The piety of Robert Hall will never be questioned. There appears in all his writings, a devout spirit, a constant and humble reliance on God. His zeal in defence of the truth is surely not less fervent than that of his brethren of any persuasion. Still, the mantle of his charity is as broad as the earth. Considering the circumstances of the man, such an entire freedom from bigotry is next to a miracle. It cannot be otherwise, than that the brethren of the same honorable communion with himself should be very dear to him, especially those noble and philanthropic compeers in his ministry, the Rylands, the Fullers, the Fosters; but to these he gives no undue preference. Though himself a Baptist and of Baptist descent, he has shown that he was never born for that sect nor for any other sect. He pronounces eulogies on the departed clergy of the Establishment, and in praise of their liturgy we see him an enthusiast. And in all this he is not ambitious of a return of their favor; for at the same time he cheers every Dissenter and bids him God speed; preaches himself at the ordination of Independents, and shields with his arm all that unprotected multitude, both from diocesan jealousies and from civil power. By every party he is equally esteemed; and it should not be matter of surprise to us, that he receives his full measure of applause from the Establishment. This is virtuous applause, founded on merit. It is no paradox to say of Mr. Hall, that he is the greatest Bishop in England-his diocese is limited only by Christendom. But it is that spirit of Christian harmony, which has gone forth, unmindful of every distinction but that of the friends and foes of the Redeemer's Kingdom, forming Union Associations, National Societies throughout Europe and America, which must testify of this man, at some future time. He seems to have been raised up for the special purpose of effecting the union of Christians in the promotion of a common cause, and the merging of minor differences in the cultivation of great principles, and the pursuit of great objects.

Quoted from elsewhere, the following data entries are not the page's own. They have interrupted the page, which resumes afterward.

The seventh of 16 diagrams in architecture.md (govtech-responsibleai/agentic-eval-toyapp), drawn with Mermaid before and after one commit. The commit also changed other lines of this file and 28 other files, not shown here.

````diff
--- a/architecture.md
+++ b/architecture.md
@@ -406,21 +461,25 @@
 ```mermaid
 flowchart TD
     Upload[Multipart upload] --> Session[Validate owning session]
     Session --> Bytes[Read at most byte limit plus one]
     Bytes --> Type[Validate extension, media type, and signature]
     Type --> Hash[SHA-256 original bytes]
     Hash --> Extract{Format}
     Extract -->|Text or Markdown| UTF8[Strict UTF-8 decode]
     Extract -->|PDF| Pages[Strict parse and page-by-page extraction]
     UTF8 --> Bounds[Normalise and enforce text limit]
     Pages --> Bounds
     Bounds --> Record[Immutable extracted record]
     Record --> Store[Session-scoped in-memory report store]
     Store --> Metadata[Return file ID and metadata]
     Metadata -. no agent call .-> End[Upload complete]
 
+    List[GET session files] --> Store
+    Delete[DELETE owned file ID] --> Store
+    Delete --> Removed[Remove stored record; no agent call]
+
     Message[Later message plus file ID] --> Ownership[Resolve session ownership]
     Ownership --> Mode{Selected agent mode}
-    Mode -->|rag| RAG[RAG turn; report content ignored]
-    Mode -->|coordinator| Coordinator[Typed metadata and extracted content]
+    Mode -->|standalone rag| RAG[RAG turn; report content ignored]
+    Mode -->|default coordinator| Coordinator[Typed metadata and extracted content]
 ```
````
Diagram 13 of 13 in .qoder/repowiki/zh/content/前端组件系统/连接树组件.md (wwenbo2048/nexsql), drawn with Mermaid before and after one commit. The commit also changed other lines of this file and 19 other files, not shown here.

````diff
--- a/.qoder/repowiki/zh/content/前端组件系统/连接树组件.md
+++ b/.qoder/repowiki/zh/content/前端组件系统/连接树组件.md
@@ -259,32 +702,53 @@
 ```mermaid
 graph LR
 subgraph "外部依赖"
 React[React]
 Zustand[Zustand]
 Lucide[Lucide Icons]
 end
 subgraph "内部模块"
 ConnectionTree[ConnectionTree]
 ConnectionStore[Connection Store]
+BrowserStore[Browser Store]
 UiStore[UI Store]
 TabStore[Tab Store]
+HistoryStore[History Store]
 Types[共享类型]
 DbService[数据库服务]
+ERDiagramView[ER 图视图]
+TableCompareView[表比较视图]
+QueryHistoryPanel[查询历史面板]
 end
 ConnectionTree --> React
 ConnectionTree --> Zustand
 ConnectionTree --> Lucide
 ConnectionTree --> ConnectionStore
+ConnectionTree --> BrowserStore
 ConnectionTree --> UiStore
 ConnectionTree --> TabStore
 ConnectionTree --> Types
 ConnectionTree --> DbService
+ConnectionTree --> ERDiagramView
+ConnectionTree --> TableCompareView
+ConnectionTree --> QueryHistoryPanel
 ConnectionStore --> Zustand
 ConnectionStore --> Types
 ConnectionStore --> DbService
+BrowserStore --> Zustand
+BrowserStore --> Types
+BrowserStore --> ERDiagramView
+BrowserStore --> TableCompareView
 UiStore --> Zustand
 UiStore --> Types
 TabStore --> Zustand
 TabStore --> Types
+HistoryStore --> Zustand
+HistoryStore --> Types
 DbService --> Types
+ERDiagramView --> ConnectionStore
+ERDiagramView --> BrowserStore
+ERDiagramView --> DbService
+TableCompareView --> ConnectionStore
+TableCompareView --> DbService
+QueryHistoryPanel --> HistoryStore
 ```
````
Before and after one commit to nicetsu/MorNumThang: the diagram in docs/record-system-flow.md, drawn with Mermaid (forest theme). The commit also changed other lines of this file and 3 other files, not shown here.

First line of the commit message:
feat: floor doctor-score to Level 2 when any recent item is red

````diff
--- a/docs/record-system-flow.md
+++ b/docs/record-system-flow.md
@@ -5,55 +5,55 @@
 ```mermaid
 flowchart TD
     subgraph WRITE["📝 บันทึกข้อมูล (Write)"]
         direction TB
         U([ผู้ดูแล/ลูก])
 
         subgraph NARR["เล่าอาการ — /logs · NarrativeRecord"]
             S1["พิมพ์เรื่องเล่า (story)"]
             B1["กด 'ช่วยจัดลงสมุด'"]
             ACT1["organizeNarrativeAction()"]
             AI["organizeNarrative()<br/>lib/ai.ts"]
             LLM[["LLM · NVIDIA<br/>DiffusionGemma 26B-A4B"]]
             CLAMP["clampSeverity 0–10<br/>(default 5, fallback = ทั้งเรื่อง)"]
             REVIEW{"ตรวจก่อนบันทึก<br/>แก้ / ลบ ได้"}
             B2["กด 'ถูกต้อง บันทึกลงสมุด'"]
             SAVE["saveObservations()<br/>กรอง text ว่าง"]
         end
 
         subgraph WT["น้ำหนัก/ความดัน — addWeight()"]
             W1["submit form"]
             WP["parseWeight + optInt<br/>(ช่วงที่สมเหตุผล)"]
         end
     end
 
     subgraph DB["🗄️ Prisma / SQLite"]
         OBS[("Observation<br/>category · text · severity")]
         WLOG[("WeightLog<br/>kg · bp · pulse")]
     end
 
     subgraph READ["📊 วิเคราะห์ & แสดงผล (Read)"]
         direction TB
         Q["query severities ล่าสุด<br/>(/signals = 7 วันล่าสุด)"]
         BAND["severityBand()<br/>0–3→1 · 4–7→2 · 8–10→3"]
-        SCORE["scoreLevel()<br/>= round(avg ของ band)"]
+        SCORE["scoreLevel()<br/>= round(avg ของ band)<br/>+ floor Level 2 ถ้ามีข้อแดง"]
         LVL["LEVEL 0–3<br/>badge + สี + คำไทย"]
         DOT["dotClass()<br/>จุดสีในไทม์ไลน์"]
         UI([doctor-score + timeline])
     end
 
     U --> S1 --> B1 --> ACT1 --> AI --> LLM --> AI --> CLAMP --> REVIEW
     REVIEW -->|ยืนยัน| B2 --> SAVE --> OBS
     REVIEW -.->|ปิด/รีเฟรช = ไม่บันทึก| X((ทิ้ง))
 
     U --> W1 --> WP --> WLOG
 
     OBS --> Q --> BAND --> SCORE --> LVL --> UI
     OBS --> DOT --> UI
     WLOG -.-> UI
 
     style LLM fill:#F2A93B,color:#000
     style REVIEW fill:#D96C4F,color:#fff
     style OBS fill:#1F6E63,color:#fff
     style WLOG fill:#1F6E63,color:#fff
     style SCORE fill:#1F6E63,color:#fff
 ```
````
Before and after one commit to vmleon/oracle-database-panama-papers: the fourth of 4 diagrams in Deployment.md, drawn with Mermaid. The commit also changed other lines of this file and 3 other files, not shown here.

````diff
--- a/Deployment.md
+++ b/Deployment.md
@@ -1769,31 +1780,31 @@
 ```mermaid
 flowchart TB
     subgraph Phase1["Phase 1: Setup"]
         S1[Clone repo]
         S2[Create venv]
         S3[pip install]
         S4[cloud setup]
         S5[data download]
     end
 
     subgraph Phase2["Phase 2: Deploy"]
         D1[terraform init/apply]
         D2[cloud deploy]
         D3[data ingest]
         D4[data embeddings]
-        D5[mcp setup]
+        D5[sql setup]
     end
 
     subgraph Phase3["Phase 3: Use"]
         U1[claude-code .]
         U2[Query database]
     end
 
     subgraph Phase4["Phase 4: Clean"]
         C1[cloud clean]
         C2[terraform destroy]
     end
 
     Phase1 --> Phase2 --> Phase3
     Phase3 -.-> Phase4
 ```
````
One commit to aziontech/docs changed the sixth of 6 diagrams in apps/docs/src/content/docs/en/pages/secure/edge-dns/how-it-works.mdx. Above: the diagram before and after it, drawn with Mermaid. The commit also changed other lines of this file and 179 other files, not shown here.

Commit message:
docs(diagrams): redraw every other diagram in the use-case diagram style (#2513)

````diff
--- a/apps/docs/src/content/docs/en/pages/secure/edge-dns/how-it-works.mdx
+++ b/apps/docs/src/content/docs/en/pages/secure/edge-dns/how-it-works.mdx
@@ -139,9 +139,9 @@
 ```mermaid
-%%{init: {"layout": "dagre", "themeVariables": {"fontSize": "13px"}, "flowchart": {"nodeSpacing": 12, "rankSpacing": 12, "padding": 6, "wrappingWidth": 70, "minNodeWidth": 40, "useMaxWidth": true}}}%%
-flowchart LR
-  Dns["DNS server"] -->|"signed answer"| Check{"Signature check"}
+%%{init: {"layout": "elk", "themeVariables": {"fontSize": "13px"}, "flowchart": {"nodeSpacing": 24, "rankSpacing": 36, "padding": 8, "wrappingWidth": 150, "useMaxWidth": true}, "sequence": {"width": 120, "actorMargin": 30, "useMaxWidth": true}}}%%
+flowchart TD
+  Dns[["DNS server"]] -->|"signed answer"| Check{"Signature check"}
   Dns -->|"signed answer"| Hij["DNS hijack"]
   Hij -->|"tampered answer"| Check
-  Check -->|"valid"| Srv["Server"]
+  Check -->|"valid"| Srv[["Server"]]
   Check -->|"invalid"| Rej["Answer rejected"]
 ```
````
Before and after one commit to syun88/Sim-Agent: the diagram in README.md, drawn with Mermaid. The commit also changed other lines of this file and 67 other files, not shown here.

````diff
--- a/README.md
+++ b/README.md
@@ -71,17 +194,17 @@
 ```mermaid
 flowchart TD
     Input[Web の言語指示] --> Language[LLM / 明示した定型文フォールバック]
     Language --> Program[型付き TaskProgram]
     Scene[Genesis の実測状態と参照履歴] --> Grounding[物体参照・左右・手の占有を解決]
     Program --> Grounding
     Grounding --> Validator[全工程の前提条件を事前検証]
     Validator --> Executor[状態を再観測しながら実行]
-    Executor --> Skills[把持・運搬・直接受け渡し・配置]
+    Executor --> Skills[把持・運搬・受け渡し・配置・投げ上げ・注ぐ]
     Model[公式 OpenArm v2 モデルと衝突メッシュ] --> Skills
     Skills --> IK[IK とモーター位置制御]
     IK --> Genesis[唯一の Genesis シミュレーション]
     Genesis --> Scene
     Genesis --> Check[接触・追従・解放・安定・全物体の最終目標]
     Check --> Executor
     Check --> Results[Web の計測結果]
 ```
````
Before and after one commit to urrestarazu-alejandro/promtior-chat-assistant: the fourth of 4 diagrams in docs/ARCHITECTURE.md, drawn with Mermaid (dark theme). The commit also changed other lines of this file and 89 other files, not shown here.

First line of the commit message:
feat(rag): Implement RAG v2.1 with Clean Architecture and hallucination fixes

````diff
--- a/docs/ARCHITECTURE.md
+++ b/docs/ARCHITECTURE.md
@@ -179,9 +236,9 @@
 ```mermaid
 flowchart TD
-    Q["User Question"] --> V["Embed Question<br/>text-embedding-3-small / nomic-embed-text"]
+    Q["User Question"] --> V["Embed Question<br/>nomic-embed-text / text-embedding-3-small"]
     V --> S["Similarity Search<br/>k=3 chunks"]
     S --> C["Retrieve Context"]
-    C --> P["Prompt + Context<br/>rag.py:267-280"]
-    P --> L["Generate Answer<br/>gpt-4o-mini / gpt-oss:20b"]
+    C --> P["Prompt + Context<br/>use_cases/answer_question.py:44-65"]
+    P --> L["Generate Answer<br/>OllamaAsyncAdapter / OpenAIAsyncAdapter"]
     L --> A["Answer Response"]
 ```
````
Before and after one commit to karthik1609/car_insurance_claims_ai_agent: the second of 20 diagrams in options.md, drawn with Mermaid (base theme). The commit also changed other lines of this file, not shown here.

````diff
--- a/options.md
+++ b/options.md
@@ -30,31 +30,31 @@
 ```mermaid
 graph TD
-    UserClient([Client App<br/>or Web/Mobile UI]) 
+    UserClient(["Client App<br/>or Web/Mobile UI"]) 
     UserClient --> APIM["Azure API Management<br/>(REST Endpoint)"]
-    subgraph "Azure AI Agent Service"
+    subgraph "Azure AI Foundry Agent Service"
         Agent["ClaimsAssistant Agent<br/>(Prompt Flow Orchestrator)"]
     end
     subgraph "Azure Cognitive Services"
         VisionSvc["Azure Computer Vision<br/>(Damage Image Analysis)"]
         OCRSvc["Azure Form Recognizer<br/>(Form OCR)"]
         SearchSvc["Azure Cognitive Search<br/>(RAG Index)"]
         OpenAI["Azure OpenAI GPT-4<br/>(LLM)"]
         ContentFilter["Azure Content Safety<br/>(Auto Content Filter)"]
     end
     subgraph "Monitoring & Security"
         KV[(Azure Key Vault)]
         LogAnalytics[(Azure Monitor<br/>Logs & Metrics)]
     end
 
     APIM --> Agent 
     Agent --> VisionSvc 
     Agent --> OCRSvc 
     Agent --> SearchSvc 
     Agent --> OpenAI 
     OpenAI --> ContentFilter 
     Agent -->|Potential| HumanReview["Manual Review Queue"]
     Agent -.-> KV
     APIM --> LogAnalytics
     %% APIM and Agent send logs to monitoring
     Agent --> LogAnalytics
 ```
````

The springs of political government, too, have felt the touch of his unobtrusive but mighty hand. There is not, perhaps, a man now living, of whom the English politicians stand so much in awe, as of Robert Hall. He explains to them the British Constitution, points

them to the path of duty, arraigns them before the tribunal of the public, sifts all their proceedings, and dares even to speak against Mr. Pitt. All this however, as every act of this man, appears to be in the strictest subserviency to the cause of virtue and of heaven. But, alas! he is an old man, and verging to the grave. Who can refrain from exclaiming in the language of his learned friend, Dr. Olinthus Gregory

"Oh! why will the most captivating, energetic, and profound preacher, and religious writer, now living, rest satisfied with giving to the world scarcely any but fugitive publications of temporary interest, the whole of which it is already difficult to collect, when all who know him, or are able to appreciate the value of his efforts, are anxiously anticipating the period when he will favor the public with some work of respectable magnitude and permanent interest, which shall enlighten and instruct its successive readers for ages to come.”






« السابقةمتابعة »